> _Task item_: Please retype the entries below word for word, passing over every picture.

# # # # # # #

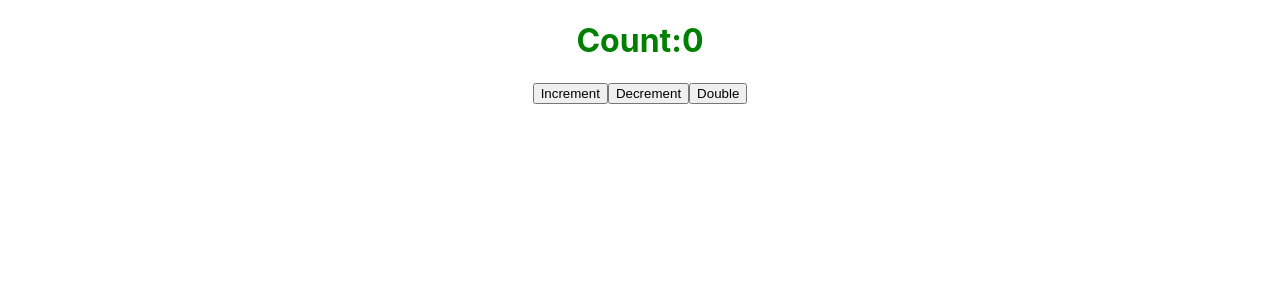
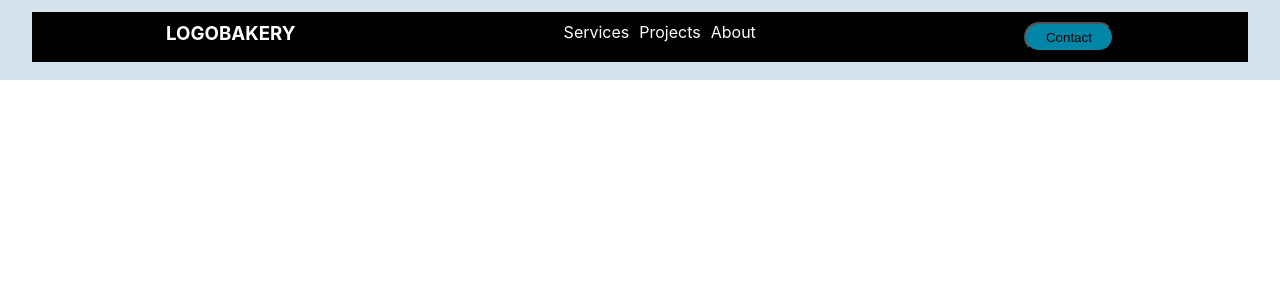
Before and after one commit to Krishukr12/rct101_All-assignment, a React (Create React App) app in the folder react-class/: page / in a window 1280 px wide. Shown: the top 300 px of the page. Built offline with nearby package versions, Linux system fonts and the light colour scheme.

Commit message:
second day second assignment

```diff
--- a/react-class/package.json
+++ b/react-class/package.json
@@ -9,6 +9,7 @@
     "react": "^18.1.0",
     "react-dom": "^18.1.0",
     "react-scripts": "5.0.1",
+    "styled-components": "^5.3.5",
     "web-vitals": "^2.1.4"
   },
   "scripts": {
--- a/react-class/src/App.js
+++ b/react-class/src/App.js
@@ -1,9 +1,9 @@
 import "./App.css";
-import Counter from "./sprint-1/day-2/Assignment/Counter"
+import Navbar from "./sprint-1/day-1/navbar/Navbar";
 function App() {
   return (
     <div className="App">
-  <Counter intialvalue={0}/>
+   <Navbar/>
     </div>
   );
 }
--- /dev/null
+++ b/react-class/src/sprint-1/day-1/navbar/Button.jsx
@@ -0,0 +1,17 @@
+import React from 'react'
+import styled from "styled-components"
+const Button = (props) => {
+    const Button=styled.button`
+    height:30px;
+    width:90px;
+    background:rgb(2,134,168);
+    border-radius:25px;
+    cursor:pointer;
+    margin-top:10px;
+`
+  return (
+    <Button>{props.name}</Button>
+  )
+}
+
+export default Button
--- /dev/null
+++ b/react-class/src/sprint-1/day-1/navbar/Links.jsx
@@ -0,0 +1,14 @@
+import React from 'react'
+import styled from "styled-components"
+export const Links = (props) => {
+    const Link=styled.a`
+    color:white;
+    font-size:16px;
+    padding-top:10px;
+    `
+  return (
+  <>
+    <Link href='/'>{props.name}</Link>
+  </>
+  )
+}
--- /dev/null
+++ b/react-class/src/sprint-1/day-1/navbar/Logo.jsx
@@ -0,0 +1,11 @@
+import React from 'react'
+import styled from "styled-components"
+export const Logo = () => {
+    const H2=styled.h3`
+    color:white;
+   margin-top:10px;`
+  return (
+    <H2>LOGOBAKERY</H2>
+  )
+}
+export default Logo;
--- a/react-class/src/sprint-1/day-1/navbar/Navbar.jsx
+++ b/react-class/src/sprint-1/day-1/navbar/Navbar.jsx
@@ -1,9 +1,25 @@
-import React from 'react'
-import classes from "./navbar.module.css"
+import React from "react";
+import classes from "./navbar.module.css";
+import Button from "./Button";
+import Logo from "./Logo";
+import { Links } from "./Links";
 export const Navbar = () => {
   return (
     <div className={classes.navBar}>
-        <div className={classes.navBar2}></div>
+      <div className={classes.navBar2}>
+        <div>
+        <Logo />
+        </div>
+        <div>
+          <Links name="Services"/>
+          <Links name="Projects"/>
+          <Links name="About"/>
+        </div>
+        <div>
+          <Button name="Contact" />
+        </div>
+      </div>
     </div>
-  )
-}
+  );
+};
+export default Navbar;
--- a/react-class/src/sprint-1/day-1/navbar/navbar.module.css
+++ b/react-class/src/sprint-1/day-1/navbar/navbar.module.css
@@ -6,11 +6,20 @@
   display: inline-block;
 }
 .navBar2{
-    margin-top: 10%;
     height: 50px;
     /* border: 1px solid red; */
     background-color: black;
     width: 95%;
-    margin:auto;
+    margin: auto;
    margin-top: 12px;
+   display: flex;
+   justify-content: space-around;
+
 }
+.navBar2>div{
+  display: flex;
+  gap:10px;
+}
+.navBar2>div>a{
+  text-decoration: none;
+}
```
Also changed, not shown: 1 other file (tests, documents, lock files or other folders).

# # # # # # #

> _Solution to this task_:
Before and after one commit to Krishukr12/rct101_All-assignment, a React (Create React App) app in the folder react-class/: page / in a window 1280 px wide. Shown: the top 300 px of the page. Built offline with nearby package versions, Linux system fonts and the light colour scheme.

Commit message:
second day second assignment

```diff
--- a/react-class/package.json
+++ b/react-class/package.json
@@ -9,6 +9,7 @@
     "react": "^18.1.0",
     "react-dom": "^18.1.0",
     "react-scripts": "5.0.1",
+    "styled-components": "^5.3.5",
     "web-vitals": "^2.1.4"
   },
   "scripts": {
--- a/react-class/src/App.js
+++ b/react-class/src/App.js
@@ -1,9 +1,9 @@
 import "./App.css";
-import Counter from "./sprint-1/day-2/Assignment/Counter"
+import Navbar from "./sprint-1/day-1/navbar/Navbar";
 function App() {
   return (
     <div className="App">
-  <Counter intialvalue={0}/>
+   <Navbar/>
     </div>
   );
 }
--- /dev/null
+++ b/react-class/src/sprint-1/day-1/navbar/Button.jsx
@@ -0,0 +1,17 @@
+import React from 'react'
+import styled from "styled-components"
+const Button = (props) => {
+    const Button=styled.button`
+    height:30px;
+    width:90px;
+    background:rgb(2,134,168);
+    border-radius:25px;
+    cursor:pointer;
+    margin-top:10px;
+`
+  return (
+    <Button>{props.name}</Button>
+  )
+}
+
+export default Button
--- /dev/null
+++ b/react-class/src/sprint-1/day-1/navbar/Links.jsx
@@ -0,0 +1,14 @@
+import React from 'react'
+import styled from "styled-components"
+export const Links = (props) => {
+    const Link=styled.a`
+    color:white;
+    font-size:16px;
+    padding-top:10px;
+    `
+  return (
+  <>
+    <Link href='/'>{props.name}</Link>
+  </>
+  )
+}
--- /dev/null
+++ b/react-class/src/sprint-1/day-1/navbar/Logo.jsx
@@ -0,0 +1,11 @@
+import React from 'react'
+import styled from "styled-components"
+export const Logo = () => {
+    const H2=styled.h3`
+    color:white;
+   margin-top:10px;`
+  return (
+    <H2>LOGOBAKERY</H2>
+  )
+}
+export default Logo;
--- a/react-class/src/sprint-1/day-1/navbar/Navbar.jsx
+++ b/react-class/src/sprint-1/day-1/navbar/Navbar.jsx
@@ -1,9 +1,25 @@
-import React from 'react'
-import classes from "./navbar.module.css"
+import React from "react";
+import classes from "./navbar.module.css";
+import Button from "./Button";
+import Logo from "./Logo";
+import { Links } from "./Links";
 export const Navbar = () => {
   return (
     <div className={classes.navBar}>
-        <div className={classes.navBar2}></div>
+      <div className={classes.navBar2}>
+        <div>
+        <Logo />
+        </div>
+        <div>
+          <Links name="Services"/>
+          <Links name="Projects"/>
+          <Links name="About"/>
+        </div>
+        <div>
+          <Button name="Contact" />
+        </div>
+      </div>
     </div>
-  )
-}
+  );
+};
+export default Navbar;
--- a/react-class/src/sprint-1/day-1/navbar/navbar.module.css
+++ b/react-class/src/sprint-1/day-1/navbar/navbar.module.css
@@ -6,11 +6,20 @@
   display: inline-block;
 }
 .navBar2{
-    margin-top: 10%;
     height: 50px;
     /* border: 1px solid red; */
     background-color: black;
     width: 95%;
-    margin:auto;
+    margin: auto;
    margin-top: 12px;
+   display: flex;
+   justify-content: space-around;
+
 }
+.navBar2>div{
+  display: flex;
+  gap:10px;
+}
+.navBar2>div>a{
+  text-decoration: none;
+}
```
Also changed, not shown: 1 other file (tests, documents, lock files or other folders).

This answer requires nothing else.